Joe’s company already has a Subversion repository for various projects, so as a first step he adds a new project to the repository and creates a new work copy on his computer:
$ svn add --message "Added project folders for ohsome application by Vendor." http://svn.example.com/ohsome http://svn.example.com/ohsome/trunk http://svn.example.com/ohsome/tags http://svn.example.com/ohsome/branches
This creates a project folder and the usual trunk, tags and branches folders. For the time being, Joe intends to use only the trunk to hold the most current version of the “ohsome” application.
Next, Joe creates a yet empty work copy in a local folder on his computer:
$ cd ~/projects $ svn checkout http://svn.example.com/ohsome/trunk ohsome
Now he copies all the files from the web server to the work copy:
$ cp -r /web/ohsome/* ~/projects/ohsome
Although the files are now in the work copy, the are not yet under version management. So Joe adds almost all the files except one folder named “temp” that according to his knowledge contains only temporary files generated by the web application:
$ cd ~/projects/ohsome $ svn propset svn:ignore temp . $ svn add ...
After that, he manually commits the current state of the web server:
$ svn commit --message "Added initial application version 1.3.7."
For the time being, Joe is done.
A couple of weeks later, the vendor send a ZIP archive with the application version 1.3.8. As usual, Joe extracts the archive:
$ cd /tmp $ unzip ~/Downloads/ohsome_1.3.8.zip
The result of this is a folder /tmp/ohsome containing all the files and folders to be copied to the web server under /web/ohsome/. However, this time Joe wants to review the changes first by “punching” them into his work copy.

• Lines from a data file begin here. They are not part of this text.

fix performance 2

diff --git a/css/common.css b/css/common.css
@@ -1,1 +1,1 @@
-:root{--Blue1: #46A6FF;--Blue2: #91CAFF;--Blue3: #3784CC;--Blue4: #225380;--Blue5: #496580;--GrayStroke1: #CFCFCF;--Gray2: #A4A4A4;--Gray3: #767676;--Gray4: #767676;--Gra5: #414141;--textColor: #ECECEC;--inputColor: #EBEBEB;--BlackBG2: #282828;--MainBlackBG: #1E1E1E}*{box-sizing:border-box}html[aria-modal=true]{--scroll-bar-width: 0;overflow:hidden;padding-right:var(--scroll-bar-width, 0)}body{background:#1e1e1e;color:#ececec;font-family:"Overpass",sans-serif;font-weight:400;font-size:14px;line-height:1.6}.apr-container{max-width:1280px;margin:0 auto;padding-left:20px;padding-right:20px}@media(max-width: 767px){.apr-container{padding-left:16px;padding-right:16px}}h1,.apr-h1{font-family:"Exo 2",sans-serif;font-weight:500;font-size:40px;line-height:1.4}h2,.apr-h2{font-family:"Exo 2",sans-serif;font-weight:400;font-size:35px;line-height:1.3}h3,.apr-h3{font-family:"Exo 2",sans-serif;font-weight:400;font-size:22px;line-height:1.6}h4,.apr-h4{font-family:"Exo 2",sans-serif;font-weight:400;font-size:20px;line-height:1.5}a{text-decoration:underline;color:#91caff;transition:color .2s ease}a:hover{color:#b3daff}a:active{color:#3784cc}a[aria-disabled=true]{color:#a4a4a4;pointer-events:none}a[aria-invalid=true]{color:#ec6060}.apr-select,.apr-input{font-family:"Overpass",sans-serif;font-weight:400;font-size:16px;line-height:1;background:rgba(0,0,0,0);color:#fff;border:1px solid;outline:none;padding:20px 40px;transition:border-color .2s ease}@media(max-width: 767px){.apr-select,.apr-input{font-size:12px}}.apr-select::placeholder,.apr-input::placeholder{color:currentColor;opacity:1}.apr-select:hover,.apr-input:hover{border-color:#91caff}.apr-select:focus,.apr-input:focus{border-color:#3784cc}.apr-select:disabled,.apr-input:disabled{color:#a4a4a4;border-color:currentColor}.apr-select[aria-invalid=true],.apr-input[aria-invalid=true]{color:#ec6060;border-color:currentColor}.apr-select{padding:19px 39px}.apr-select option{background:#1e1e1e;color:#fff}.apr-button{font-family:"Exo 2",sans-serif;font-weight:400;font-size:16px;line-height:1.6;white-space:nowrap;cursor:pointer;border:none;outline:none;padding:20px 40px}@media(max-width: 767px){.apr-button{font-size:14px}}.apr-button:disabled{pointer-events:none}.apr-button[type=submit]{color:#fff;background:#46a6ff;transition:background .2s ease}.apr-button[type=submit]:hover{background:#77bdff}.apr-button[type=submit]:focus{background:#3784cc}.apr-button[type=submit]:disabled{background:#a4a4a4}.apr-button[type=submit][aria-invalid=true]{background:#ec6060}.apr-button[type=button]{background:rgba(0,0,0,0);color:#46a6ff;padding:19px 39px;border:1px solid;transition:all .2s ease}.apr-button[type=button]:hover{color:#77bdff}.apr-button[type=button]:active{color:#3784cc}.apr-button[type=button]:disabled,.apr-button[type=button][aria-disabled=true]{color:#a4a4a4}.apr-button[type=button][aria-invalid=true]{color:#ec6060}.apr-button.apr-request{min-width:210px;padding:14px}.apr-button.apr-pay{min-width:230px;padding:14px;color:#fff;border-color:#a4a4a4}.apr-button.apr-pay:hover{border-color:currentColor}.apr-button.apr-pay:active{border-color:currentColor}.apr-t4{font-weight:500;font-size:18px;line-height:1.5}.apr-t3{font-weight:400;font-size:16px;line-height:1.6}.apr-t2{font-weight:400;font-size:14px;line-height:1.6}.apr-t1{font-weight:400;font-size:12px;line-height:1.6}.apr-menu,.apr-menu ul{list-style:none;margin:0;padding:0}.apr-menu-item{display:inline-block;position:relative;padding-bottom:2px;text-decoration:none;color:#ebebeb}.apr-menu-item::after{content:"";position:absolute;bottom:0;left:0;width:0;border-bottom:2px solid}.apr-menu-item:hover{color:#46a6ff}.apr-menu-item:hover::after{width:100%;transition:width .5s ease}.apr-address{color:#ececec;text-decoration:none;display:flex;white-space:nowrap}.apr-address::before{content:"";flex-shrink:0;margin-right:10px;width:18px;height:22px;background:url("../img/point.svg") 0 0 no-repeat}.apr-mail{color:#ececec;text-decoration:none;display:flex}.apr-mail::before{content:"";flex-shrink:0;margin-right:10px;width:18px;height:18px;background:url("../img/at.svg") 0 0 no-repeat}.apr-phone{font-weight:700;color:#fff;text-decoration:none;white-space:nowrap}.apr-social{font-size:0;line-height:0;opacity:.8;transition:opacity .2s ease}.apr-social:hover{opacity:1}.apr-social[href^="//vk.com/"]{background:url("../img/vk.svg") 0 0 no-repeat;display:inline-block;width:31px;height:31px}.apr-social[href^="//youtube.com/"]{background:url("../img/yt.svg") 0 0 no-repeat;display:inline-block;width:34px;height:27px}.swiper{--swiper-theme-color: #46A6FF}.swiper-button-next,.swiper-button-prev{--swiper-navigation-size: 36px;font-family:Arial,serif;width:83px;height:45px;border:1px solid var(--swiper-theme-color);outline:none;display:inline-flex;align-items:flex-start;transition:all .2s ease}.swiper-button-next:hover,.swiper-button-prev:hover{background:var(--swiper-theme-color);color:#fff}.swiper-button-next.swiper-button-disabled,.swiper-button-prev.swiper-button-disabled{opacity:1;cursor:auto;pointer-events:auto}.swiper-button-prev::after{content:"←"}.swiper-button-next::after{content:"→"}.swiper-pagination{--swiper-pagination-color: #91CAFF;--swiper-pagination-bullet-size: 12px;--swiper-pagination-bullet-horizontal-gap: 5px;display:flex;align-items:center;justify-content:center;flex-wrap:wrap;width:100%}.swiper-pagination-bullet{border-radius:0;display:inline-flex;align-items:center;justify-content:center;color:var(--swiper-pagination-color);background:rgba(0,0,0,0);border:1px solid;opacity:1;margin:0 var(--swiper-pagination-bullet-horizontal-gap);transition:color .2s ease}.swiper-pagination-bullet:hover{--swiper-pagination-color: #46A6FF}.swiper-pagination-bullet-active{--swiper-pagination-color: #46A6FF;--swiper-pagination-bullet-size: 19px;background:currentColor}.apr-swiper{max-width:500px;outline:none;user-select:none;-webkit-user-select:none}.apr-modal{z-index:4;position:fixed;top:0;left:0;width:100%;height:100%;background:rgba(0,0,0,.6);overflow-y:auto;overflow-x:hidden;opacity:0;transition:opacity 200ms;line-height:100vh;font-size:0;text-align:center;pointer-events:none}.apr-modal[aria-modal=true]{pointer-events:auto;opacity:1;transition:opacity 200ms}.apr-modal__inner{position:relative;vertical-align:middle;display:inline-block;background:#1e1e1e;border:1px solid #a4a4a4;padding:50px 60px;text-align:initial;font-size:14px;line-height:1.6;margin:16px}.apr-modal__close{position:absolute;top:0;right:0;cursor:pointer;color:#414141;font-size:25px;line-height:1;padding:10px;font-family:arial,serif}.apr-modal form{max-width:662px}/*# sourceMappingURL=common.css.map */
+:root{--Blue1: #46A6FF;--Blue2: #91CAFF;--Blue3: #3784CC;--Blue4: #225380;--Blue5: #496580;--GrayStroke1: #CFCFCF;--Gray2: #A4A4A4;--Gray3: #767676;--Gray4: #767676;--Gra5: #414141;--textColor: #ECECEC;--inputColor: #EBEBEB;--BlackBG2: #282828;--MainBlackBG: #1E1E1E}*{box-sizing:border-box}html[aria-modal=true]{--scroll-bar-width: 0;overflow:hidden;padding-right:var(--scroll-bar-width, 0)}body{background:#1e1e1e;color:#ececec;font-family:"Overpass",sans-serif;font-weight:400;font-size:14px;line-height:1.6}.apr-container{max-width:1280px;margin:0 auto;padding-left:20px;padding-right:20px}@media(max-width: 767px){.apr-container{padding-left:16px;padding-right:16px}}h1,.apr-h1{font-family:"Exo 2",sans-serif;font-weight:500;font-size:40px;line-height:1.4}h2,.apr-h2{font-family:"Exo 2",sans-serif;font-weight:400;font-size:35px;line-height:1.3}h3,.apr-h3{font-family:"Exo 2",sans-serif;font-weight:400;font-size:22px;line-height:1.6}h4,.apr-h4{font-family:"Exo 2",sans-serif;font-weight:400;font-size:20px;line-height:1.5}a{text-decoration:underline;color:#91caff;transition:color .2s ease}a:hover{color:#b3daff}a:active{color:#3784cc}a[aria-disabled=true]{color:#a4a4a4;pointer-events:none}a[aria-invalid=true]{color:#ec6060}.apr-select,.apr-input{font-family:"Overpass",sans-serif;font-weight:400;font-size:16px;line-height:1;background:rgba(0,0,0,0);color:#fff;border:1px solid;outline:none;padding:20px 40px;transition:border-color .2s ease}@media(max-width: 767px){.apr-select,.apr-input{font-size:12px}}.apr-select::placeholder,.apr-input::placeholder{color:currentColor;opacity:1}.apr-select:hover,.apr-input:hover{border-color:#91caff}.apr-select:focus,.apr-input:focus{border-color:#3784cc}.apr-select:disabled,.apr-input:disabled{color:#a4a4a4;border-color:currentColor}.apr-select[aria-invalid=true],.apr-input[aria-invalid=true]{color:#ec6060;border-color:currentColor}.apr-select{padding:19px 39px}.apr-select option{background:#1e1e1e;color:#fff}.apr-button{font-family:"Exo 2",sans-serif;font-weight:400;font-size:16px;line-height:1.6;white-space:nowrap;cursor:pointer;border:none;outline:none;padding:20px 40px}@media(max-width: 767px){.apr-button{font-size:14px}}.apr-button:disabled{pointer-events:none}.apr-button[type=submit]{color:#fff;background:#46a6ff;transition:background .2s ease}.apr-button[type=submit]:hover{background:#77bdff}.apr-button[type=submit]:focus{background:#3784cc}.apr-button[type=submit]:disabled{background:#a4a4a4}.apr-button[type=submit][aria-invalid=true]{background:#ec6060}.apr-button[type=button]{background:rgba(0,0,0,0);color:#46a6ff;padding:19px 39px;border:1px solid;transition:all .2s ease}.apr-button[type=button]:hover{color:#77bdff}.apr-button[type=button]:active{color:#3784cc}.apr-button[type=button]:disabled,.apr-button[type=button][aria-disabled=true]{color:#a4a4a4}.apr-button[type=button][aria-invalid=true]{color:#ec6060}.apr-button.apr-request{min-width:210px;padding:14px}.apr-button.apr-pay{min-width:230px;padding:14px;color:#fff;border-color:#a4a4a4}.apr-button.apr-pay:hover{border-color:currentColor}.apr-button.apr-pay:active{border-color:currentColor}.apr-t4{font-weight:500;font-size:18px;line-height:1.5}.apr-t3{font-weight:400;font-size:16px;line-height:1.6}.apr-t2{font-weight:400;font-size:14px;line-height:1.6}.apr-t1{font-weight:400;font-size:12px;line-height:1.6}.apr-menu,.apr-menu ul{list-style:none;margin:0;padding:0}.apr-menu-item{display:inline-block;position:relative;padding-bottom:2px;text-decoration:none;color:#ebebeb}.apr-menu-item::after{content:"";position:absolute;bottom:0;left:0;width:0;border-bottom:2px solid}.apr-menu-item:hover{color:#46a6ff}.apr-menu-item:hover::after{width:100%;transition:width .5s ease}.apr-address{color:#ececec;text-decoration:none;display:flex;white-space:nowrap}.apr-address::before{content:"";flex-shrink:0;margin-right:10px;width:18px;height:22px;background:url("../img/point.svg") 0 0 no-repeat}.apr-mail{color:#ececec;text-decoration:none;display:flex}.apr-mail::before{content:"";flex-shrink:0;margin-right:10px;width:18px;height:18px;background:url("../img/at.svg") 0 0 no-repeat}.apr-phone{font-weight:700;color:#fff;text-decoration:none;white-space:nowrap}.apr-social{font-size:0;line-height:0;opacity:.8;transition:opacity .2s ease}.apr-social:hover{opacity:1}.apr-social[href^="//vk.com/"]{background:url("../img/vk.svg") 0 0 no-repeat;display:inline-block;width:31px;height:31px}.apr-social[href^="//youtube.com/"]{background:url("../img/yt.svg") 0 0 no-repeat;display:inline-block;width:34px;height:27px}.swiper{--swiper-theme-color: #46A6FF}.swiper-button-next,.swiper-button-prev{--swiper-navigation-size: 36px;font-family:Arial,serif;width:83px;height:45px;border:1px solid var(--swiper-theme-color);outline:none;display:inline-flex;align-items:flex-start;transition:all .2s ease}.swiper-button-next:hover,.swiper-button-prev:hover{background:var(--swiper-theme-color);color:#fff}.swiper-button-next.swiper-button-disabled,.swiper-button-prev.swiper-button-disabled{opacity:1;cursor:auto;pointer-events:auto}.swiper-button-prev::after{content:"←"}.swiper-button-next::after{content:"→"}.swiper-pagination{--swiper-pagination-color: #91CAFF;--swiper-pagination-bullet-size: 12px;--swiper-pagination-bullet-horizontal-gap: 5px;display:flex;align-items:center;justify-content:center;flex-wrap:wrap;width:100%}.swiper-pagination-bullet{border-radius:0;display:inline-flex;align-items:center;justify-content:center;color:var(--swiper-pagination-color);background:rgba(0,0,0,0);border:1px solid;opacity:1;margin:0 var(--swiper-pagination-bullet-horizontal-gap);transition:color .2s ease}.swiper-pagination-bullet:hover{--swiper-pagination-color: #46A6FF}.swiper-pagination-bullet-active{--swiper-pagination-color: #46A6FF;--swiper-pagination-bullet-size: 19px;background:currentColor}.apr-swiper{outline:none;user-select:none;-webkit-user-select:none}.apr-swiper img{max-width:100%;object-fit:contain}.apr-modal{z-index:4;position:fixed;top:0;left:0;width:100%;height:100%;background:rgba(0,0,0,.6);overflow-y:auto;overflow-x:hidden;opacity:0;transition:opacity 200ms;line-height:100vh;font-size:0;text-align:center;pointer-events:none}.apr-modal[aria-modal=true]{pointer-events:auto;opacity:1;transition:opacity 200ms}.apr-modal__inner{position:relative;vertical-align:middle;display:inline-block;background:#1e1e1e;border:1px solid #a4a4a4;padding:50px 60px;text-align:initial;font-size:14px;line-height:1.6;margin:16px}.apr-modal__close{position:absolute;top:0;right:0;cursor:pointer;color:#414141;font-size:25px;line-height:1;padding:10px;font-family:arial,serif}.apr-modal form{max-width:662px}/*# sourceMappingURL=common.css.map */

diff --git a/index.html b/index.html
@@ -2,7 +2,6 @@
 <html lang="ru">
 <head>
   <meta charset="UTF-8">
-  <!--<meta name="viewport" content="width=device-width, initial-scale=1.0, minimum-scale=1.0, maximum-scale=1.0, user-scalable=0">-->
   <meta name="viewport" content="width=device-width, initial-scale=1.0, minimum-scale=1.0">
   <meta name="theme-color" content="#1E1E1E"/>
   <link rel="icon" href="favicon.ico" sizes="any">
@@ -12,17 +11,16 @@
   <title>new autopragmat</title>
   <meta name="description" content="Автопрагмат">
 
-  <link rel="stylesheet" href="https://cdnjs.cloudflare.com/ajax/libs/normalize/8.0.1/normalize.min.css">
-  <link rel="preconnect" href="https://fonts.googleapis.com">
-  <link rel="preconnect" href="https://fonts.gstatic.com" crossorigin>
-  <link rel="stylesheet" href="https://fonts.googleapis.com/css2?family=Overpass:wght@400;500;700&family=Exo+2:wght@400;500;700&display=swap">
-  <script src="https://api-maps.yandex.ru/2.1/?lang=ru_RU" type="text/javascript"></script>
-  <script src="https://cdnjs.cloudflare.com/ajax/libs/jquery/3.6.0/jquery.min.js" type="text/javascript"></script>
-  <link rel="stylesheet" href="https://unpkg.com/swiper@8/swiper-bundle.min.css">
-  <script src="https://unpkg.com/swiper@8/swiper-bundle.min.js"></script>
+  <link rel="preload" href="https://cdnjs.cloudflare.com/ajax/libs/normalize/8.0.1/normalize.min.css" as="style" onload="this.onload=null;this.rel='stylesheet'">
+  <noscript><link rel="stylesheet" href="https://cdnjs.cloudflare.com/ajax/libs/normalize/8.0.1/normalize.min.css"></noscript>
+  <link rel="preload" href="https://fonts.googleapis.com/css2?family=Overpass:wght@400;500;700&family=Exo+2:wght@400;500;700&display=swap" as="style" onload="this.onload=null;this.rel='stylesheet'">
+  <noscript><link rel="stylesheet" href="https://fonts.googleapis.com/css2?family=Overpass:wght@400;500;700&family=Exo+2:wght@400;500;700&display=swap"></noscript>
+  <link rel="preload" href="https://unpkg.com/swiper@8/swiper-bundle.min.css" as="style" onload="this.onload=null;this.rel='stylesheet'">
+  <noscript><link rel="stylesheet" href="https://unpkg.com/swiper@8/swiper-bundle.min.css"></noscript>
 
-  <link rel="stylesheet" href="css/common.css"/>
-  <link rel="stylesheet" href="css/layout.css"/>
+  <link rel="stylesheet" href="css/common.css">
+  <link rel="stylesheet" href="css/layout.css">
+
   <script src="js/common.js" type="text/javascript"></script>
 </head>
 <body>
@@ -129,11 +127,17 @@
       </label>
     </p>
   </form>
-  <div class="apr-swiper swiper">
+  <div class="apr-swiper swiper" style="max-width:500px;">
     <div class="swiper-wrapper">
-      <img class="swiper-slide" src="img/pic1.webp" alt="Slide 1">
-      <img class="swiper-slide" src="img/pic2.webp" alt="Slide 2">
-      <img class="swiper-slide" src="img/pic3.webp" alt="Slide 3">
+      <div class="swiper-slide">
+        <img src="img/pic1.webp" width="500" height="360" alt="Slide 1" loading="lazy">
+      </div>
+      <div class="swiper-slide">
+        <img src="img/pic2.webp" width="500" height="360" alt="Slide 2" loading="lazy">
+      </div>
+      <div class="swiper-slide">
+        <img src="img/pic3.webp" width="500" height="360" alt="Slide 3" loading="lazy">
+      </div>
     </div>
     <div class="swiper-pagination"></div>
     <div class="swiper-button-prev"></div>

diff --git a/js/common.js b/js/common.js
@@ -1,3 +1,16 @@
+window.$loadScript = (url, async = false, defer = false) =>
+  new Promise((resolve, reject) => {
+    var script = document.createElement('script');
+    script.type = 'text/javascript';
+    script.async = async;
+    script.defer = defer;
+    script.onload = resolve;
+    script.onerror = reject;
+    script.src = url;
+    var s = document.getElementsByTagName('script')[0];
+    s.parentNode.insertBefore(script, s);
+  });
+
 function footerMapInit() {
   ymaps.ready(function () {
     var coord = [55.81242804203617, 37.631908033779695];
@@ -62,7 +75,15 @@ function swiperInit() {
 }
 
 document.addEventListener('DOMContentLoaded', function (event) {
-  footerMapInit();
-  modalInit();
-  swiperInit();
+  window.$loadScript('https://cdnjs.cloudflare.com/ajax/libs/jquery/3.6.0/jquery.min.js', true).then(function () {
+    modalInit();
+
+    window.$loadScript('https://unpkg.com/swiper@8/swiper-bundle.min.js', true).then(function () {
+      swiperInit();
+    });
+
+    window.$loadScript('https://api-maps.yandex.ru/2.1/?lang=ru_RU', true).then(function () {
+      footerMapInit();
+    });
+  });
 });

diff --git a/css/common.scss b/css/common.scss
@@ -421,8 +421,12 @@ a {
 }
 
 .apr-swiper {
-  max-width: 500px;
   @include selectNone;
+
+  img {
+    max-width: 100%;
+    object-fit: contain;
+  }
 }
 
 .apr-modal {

So he runs scunch with the following options:
$ scunch /tmp/ohsome ~/projects/ohsome
This “punches” all the changes from folder /tmp/ohsome (where the ZIP archive got extracted) to the work copy in ~/projects/ohsome.
As a result Joe can review the changes. He uses TortoiseSVN for that, but svn status and svn diff would have worked too.
Once he finished his review without noticing any obvious issues, he manually commits the changes:
$ cd ~/projects/ohsome $ svn commit --message "Punched version 1.3.8."
When version 1.3.9 ships, Joe decides that he might as well review the changes directly in the repository after the commit. So this time he simply uses:
$ cd /tmp $ unzip ~/Downloads/ohsome_1.3.9.zip $ scunch --commit --message "Punched version 1.3.9."
Joe can then use svn log to look for particular points of interest. For instance, to find modified configuration files (matching the pattern *.cfg):
$ svn log --verbose --limit 1 http://svn.example.com/ohsome/trunk | grep "\.cfg$"
To get a list of Removed files and folders:
$ svn log --verbose --limit 1 http://svn.example.com/ohsome/trunk | grep "^ D"
(Note: Here, grep looks for three blanks and a “D” for “deleted” at the beginning of a line.)
Copyright (C) 2011 - 2012 Thomas Aglassinger
This program is free software: you can redistribute it and/or modify it under the terms of the GNU Lesser General Public License as published by the Free Software Foundation, either version 3 of the License, or (at your option) any later version.
This program is distributed in the hope that it will be useful, but WITHOUT ANY WARRANTY; without even the implied warranty of MERCHANTABILITY or FITNESS FOR A PARTICULAR PURPOSE. See the GNU Lesser General Public License for more details.
You should have received a copy of the GNU Lesser General Public License along with this program. If not, see <http://www.gnu.org/licenses/>.
Version 0.5.8, 2012-05-08
Version 0.5.7, 2012-04-08
Version 0.5.6, 2011-03-04
Version 0.5.5, 2011-02-28
Version 0.5.4, 2011-02-23
Version 0.5.3, 2011-02-20
Version 0.5.2, 2011-02-17
Version 0.5.1, 2011-02-14
Version 0.5.0, 2011-02-12
Version 0.4.1, 2011-01-09
Version 0.4, 2011-01-08
Added options to normalize text files and fixed some critical bugs.
Version 0.3, 2011-01-05
Version 0.2, 2011-01-04
Version 0.1, 2011-01-03